Every line with "flash" in it must be copied from the data.

Start of Block

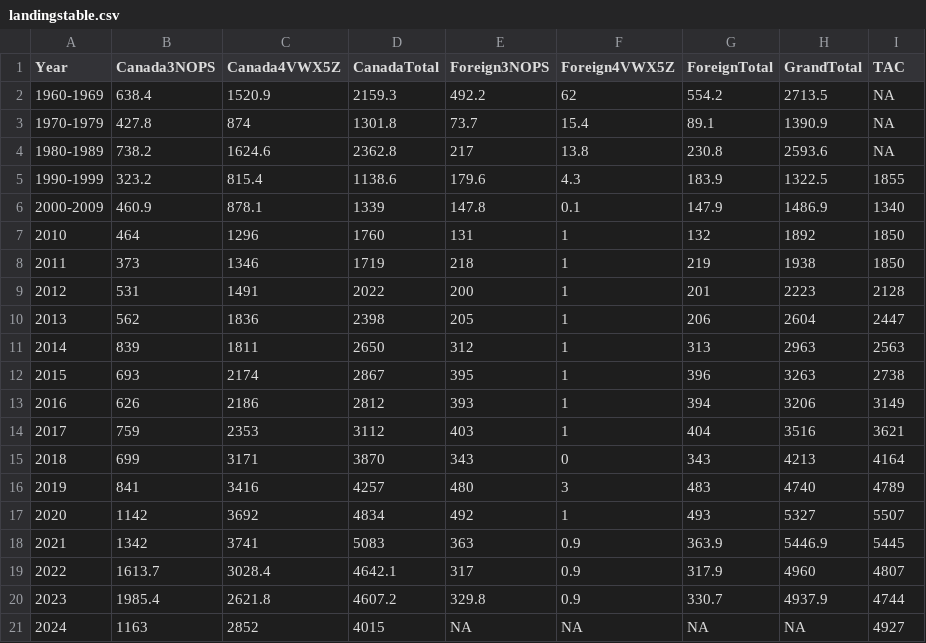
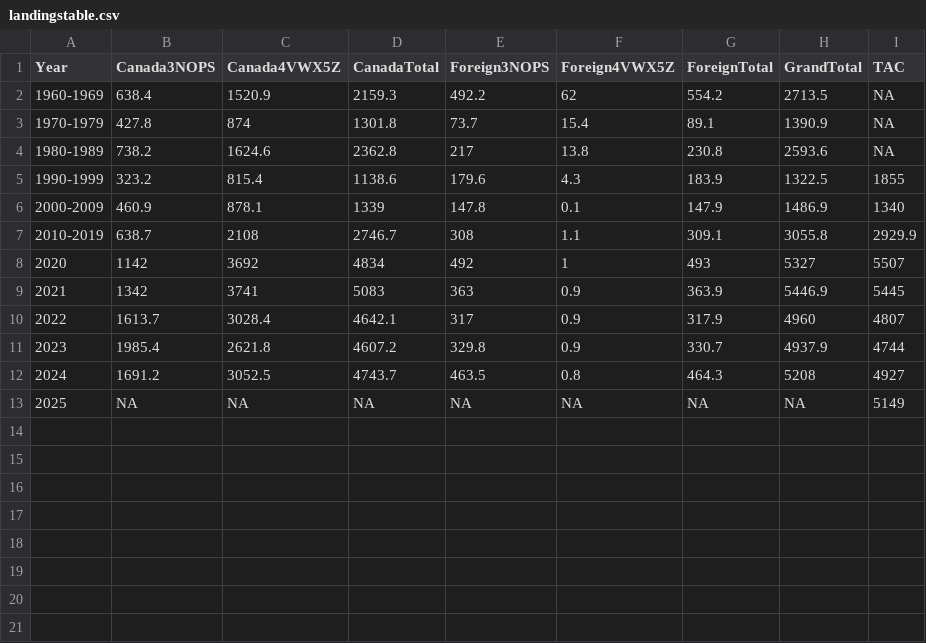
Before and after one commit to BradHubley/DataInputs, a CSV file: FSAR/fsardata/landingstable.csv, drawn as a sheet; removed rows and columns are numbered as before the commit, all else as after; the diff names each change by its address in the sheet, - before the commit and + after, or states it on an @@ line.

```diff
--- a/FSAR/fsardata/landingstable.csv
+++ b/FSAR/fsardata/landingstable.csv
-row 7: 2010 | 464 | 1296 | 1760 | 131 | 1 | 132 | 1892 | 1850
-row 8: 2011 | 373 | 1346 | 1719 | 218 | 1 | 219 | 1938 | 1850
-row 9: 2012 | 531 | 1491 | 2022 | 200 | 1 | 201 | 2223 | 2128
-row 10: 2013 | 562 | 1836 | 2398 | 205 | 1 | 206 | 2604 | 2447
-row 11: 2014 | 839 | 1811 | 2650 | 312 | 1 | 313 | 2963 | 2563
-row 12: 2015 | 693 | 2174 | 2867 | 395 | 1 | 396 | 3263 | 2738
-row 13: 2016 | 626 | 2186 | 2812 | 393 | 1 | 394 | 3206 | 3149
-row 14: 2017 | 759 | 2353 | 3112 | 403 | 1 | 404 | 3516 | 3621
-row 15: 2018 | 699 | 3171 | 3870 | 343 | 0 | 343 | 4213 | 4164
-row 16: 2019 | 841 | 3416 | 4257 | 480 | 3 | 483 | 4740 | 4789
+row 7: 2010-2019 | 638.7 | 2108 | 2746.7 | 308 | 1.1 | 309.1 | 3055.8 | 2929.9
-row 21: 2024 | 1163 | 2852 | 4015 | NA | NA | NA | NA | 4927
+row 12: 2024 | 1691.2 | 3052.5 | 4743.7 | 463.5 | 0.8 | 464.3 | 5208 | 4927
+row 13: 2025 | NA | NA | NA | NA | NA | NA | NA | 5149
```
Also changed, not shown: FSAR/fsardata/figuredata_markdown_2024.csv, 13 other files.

End of Block
Start of Block

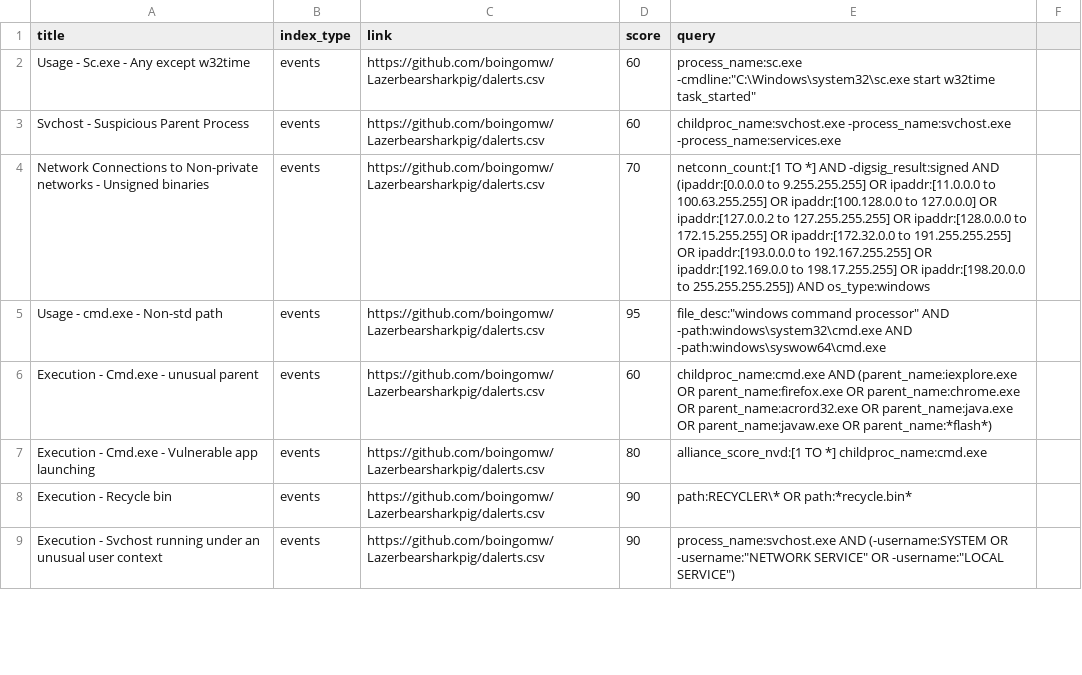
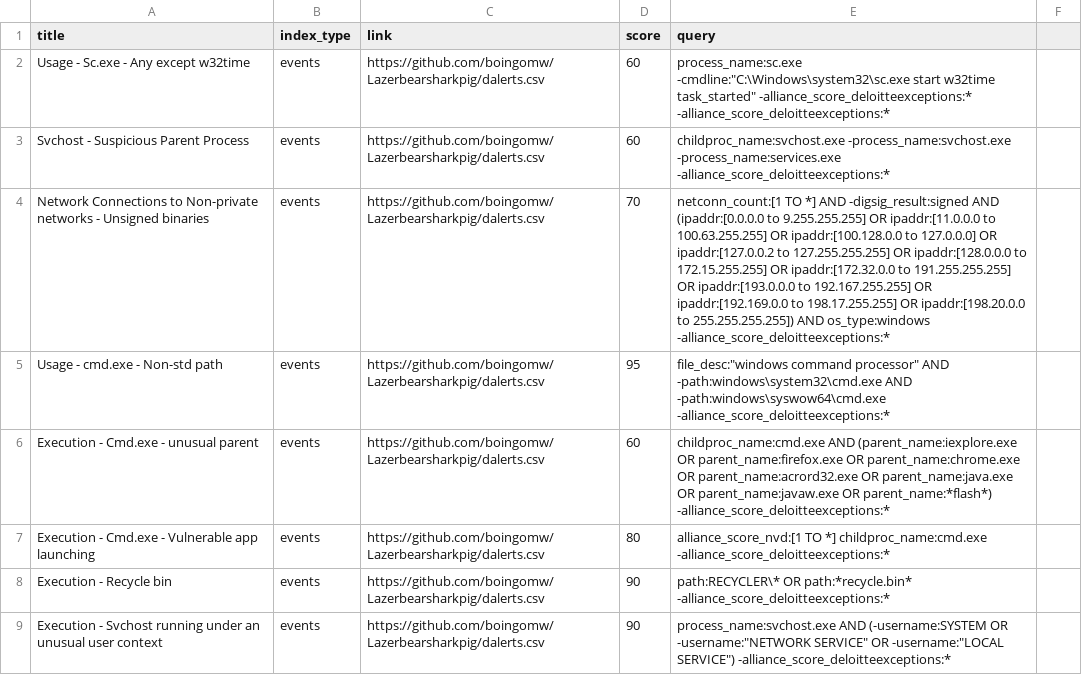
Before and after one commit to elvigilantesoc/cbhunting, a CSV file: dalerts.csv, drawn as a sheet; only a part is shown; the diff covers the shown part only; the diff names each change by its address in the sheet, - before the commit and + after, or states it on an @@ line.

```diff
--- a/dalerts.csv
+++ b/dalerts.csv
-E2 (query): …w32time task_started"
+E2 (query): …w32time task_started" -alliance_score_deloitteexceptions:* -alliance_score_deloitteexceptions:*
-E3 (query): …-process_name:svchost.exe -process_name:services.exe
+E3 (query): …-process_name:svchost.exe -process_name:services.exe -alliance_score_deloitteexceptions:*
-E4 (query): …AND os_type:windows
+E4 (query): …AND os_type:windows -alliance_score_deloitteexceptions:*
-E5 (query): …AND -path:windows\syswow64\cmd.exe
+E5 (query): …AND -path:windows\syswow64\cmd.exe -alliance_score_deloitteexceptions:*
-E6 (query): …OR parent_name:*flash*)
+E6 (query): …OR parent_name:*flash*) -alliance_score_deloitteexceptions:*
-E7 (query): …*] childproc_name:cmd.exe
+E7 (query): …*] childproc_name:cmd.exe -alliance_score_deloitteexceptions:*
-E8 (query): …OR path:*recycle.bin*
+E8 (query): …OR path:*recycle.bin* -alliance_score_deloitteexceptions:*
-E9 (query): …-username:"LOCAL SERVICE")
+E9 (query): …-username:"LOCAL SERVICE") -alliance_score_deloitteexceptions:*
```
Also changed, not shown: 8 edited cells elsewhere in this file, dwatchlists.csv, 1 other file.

End of Block

Task answer ->
-E6 (query): …OR parent_name:*flash*)
+E6 (query): …OR parent_name:*flash*) -alliance_score_deloitteexceptions:*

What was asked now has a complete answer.